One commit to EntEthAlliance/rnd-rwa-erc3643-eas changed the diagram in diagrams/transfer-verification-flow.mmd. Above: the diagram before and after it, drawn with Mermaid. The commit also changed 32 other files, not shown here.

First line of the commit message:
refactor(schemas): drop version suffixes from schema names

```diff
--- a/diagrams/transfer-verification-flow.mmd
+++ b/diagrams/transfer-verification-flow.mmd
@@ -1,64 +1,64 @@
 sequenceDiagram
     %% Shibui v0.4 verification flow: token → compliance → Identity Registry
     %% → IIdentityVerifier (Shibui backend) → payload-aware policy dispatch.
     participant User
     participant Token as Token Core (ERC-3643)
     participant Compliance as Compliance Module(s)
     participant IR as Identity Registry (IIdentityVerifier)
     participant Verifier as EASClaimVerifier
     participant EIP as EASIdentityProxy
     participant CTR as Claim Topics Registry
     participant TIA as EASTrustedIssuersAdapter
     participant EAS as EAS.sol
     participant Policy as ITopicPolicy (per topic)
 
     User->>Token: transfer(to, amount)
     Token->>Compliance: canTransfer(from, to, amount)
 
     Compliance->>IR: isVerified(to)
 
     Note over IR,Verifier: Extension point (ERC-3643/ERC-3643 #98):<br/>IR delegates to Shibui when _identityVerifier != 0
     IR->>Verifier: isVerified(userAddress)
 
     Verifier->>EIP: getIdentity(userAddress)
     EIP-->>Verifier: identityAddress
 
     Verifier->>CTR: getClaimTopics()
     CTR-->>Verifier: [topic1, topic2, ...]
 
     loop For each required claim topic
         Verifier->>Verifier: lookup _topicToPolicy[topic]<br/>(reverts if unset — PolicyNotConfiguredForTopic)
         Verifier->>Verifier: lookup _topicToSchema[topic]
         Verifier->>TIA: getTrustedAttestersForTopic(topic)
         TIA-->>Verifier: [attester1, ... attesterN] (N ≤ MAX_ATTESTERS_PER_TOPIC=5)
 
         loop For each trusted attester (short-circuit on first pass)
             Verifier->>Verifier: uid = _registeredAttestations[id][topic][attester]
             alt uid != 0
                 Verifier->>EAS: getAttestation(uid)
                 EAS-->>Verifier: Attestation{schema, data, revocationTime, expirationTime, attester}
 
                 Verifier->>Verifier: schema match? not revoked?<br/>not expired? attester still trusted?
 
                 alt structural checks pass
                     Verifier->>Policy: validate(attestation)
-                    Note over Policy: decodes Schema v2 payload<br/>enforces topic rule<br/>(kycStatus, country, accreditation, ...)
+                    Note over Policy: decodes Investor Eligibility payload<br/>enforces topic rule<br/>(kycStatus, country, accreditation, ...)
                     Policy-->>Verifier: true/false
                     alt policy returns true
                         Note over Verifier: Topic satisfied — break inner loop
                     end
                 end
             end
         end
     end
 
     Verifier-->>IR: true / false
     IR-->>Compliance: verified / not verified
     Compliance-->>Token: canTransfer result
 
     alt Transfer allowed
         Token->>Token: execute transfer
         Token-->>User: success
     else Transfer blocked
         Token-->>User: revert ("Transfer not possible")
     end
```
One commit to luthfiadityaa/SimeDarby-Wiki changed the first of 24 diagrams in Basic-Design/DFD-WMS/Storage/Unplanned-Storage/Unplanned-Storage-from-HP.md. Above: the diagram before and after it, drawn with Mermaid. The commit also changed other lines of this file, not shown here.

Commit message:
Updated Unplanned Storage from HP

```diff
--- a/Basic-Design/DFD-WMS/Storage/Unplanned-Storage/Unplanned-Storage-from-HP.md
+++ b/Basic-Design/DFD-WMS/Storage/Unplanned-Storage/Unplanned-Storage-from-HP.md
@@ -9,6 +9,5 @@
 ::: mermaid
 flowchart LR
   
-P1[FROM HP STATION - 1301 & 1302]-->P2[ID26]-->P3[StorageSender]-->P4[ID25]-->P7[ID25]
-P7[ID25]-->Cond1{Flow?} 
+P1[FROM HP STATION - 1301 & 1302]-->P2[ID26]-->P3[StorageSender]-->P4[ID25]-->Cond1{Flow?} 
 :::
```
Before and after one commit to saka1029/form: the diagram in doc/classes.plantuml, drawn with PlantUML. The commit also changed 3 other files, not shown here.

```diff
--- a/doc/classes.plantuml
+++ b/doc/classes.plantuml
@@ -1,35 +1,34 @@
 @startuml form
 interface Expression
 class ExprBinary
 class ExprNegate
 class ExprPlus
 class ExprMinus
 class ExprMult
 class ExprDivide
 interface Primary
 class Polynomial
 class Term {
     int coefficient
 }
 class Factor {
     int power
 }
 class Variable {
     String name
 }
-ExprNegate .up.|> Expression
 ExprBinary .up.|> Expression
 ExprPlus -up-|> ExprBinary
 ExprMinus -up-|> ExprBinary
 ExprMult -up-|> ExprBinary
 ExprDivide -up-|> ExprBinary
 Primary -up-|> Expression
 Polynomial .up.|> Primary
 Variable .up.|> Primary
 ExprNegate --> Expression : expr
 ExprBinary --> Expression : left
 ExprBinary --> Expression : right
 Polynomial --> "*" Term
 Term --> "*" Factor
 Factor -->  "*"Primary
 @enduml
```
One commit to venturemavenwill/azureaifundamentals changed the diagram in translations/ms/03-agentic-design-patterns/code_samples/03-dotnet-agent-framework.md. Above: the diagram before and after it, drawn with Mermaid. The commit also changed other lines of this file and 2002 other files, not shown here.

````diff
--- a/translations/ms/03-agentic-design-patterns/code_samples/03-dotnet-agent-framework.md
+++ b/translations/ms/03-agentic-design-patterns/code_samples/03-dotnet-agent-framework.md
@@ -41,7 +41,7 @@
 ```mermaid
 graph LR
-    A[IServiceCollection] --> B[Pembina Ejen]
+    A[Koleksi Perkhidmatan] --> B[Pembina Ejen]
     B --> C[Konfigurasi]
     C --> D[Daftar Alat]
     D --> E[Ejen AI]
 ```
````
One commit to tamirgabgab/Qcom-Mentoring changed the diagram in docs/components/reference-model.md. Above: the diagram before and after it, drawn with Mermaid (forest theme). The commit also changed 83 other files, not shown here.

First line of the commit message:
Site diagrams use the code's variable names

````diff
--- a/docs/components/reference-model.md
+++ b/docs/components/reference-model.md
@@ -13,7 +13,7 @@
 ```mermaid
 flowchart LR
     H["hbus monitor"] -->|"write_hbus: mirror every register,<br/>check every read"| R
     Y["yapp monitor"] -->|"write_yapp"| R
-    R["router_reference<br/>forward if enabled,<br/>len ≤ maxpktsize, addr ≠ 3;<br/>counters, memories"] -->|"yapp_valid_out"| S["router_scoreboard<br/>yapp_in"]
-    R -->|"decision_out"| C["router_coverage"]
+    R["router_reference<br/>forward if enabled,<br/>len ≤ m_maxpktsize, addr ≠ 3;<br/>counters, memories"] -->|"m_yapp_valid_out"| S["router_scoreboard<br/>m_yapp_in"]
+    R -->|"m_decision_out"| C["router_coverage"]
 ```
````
++++++++
Assigned task: Please reproduce the records exactly, without leaving any out.

Solution to this task:
One commit to EntEthAlliance/rnd-rwa-erc3643-eas changed the diagram in diagrams/transfer-verification-flow.mmd. Above: the diagram before and after it, drawn with Mermaid. The commit also changed 32 other files, not shown here.

First line of the commit message:
refactor(schemas): drop version suffixes from schema names

```diff
--- a/diagrams/transfer-verification-flow.mmd
+++ b/diagrams/transfer-verification-flow.mmd
@@ -1,64 +1,64 @@
 sequenceDiagram
     %% Shibui v0.4 verification flow: token → compliance → Identity Registry
     %% → IIdentityVerifier (Shibui backend) → payload-aware policy dispatch.
     participant User
     participant Token as Token Core (ERC-3643)
     participant Compliance as Compliance Module(s)
     participant IR as Identity Registry (IIdentityVerifier)
     participant Verifier as EASClaimVerifier
     participant EIP as EASIdentityProxy
     participant CTR as Claim Topics Registry
     participant TIA as EASTrustedIssuersAdapter
     participant EAS as EAS.sol
     participant Policy as ITopicPolicy (per topic)
 
     User->>Token: transfer(to, amount)
     Token->>Compliance: canTransfer(from, to, amount)
 
     Compliance->>IR: isVerified(to)
 
     Note over IR,Verifier: Extension point (ERC-3643/ERC-3643 #98):<br/>IR delegates to Shibui when _identityVerifier != 0
     IR->>Verifier: isVerified(userAddress)
 
     Verifier->>EIP: getIdentity(userAddress)
     EIP-->>Verifier: identityAddress
 
     Verifier->>CTR: getClaimTopics()
     CTR-->>Verifier: [topic1, topic2, ...]
 
     loop For each required claim topic
         Verifier->>Verifier: lookup _topicToPolicy[topic]<br/>(reverts if unset — PolicyNotConfiguredForTopic)
         Verifier->>Verifier: lookup _topicToSchema[topic]
         Verifier->>TIA: getTrustedAttestersForTopic(topic)
         TIA-->>Verifier: [attester1, ... attesterN] (N ≤ MAX_ATTESTERS_PER_TOPIC=5)
 
         loop For each trusted attester (short-circuit on first pass)
             Verifier->>Verifier: uid = _registeredAttestations[id][topic][attester]
             alt uid != 0
                 Verifier->>EAS: getAttestation(uid)
                 EAS-->>Verifier: Attestation{schema, data, revocationTime, expirationTime, attester}
 
                 Verifier->>Verifier: schema match? not revoked?<br/>not expired? attester still trusted?
 
                 alt structural checks pass
                     Verifier->>Policy: validate(attestation)
-                    Note over Policy: decodes Schema v2 payload<br/>enforces topic rule<br/>(kycStatus, country, accreditation, ...)
+                    Note over Policy: decodes Investor Eligibility payload<br/>enforces topic rule<br/>(kycStatus, country, accreditation, ...)
                     Policy-->>Verifier: true/false
                     alt policy returns true
                         Note over Verifier: Topic satisfied — break inner loop
                     end
                 end
             end
         end
     end
 
     Verifier-->>IR: true / false
     IR-->>Compliance: verified / not verified
     Compliance-->>Token: canTransfer result
 
     alt Transfer allowed
         Token->>Token: execute transfer
         Token-->>User: success
     else Transfer blocked
         Token-->>User: revert ("Transfer not possible")
     end
```
One commit to luthfiadityaa/SimeDarby-Wiki changed the first of 24 diagrams in Basic-Design/DFD-WMS/Storage/Unplanned-Storage/Unplanned-Storage-from-HP.md. Above: the diagram before and after it, drawn with Mermaid. The commit also changed other lines of this file, not shown here.

Commit message:
Updated Unplanned Storage from HP

```diff
--- a/Basic-Design/DFD-WMS/Storage/Unplanned-Storage/Unplanned-Storage-from-HP.md
+++ b/Basic-Design/DFD-WMS/Storage/Unplanned-Storage/Unplanned-Storage-from-HP.md
@@ -9,6 +9,5 @@
 ::: mermaid
 flowchart LR
   
-P1[FROM HP STATION - 1301 & 1302]-->P2[ID26]-->P3[StorageSender]-->P4[ID25]-->P7[ID25]
-P7[ID25]-->Cond1{Flow?} 
+P1[FROM HP STATION - 1301 & 1302]-->P2[ID26]-->P3[StorageSender]-->P4[ID25]-->Cond1{Flow?} 
 :::
```
Before and after one commit to saka1029/form: the diagram in doc/classes.plantuml, drawn with PlantUML. The commit also changed 3 other files, not shown here.

```diff
--- a/doc/classes.plantuml
+++ b/doc/classes.plantuml
@@ -1,35 +1,34 @@
 @startuml form
 interface Expression
 class ExprBinary
 class ExprNegate
 class ExprPlus
 class ExprMinus
 class ExprMult
 class ExprDivide
 interface Primary
 class Polynomial
 class Term {
     int coefficient
 }
 class Factor {
     int power
 }
 class Variable {
     String name
 }
-ExprNegate .up.|> Expression
 ExprBinary .up.|> Expression
 ExprPlus -up-|> ExprBinary
 ExprMinus -up-|> ExprBinary
 ExprMult -up-|> ExprBinary
 ExprDivide -up-|> ExprBinary
 Primary -up-|> Expression
 Polynomial .up.|> Primary
 Variable .up.|> Primary
 ExprNegate --> Expression : expr
 ExprBinary --> Expression : left
 ExprBinary --> Expression : right
 Polynomial --> "*" Term
 Term --> "*" Factor
 Factor -->  "*"Primary
 @enduml
```
One commit to venturemavenwill/azureaifundamentals changed the diagram in translations/ms/03-agentic-design-patterns/code_samples/03-dotnet-agent-framework.md. Above: the diagram before and after it, drawn with Mermaid. The commit also changed other lines of this file and 2002 other files, not shown here.

````diff
--- a/translations/ms/03-agentic-design-patterns/code_samples/03-dotnet-agent-framework.md
+++ b/translations/ms/03-agentic-design-patterns/code_samples/03-dotnet-agent-framework.md
@@ -41,7 +41,7 @@
 ```mermaid
 graph LR
-    A[IServiceCollection] --> B[Pembina Ejen]
+    A[Koleksi Perkhidmatan] --> B[Pembina Ejen]
     B --> C[Konfigurasi]
     C --> D[Daftar Alat]
     D --> E[Ejen AI]
 ```
````
One commit to tamirgabgab/Qcom-Mentoring changed the diagram in docs/components/reference-model.md. Above: the diagram before and after it, drawn with Mermaid (forest theme). The commit also changed 83 other files, not shown here.

First line of the commit message:
Site diagrams use the code's variable names

````diff
--- a/docs/components/reference-model.md
+++ b/docs/components/reference-model.md
@@ -13,7 +13,7 @@
 ```mermaid
 flowchart LR
     H["hbus monitor"] -->|"write_hbus: mirror every register,<br/>check every read"| R
     Y["yapp monitor"] -->|"write_yapp"| R
-    R["router_reference<br/>forward if enabled,<br/>len ≤ maxpktsize, addr ≠ 3;<br/>counters, memories"] -->|"yapp_valid_out"| S["router_scoreboard<br/>yapp_in"]
-    R -->|"decision_out"| C["router_coverage"]
+    R["router_reference<br/>forward if enabled,<br/>len ≤ m_maxpktsize, addr ≠ 3;<br/>counters, memories"] -->|"m_yapp_valid_out"| S["router_scoreboard<br/>m_yapp_in"]
+    R -->|"m_decision_out"| C["router_coverage"]
 ```
````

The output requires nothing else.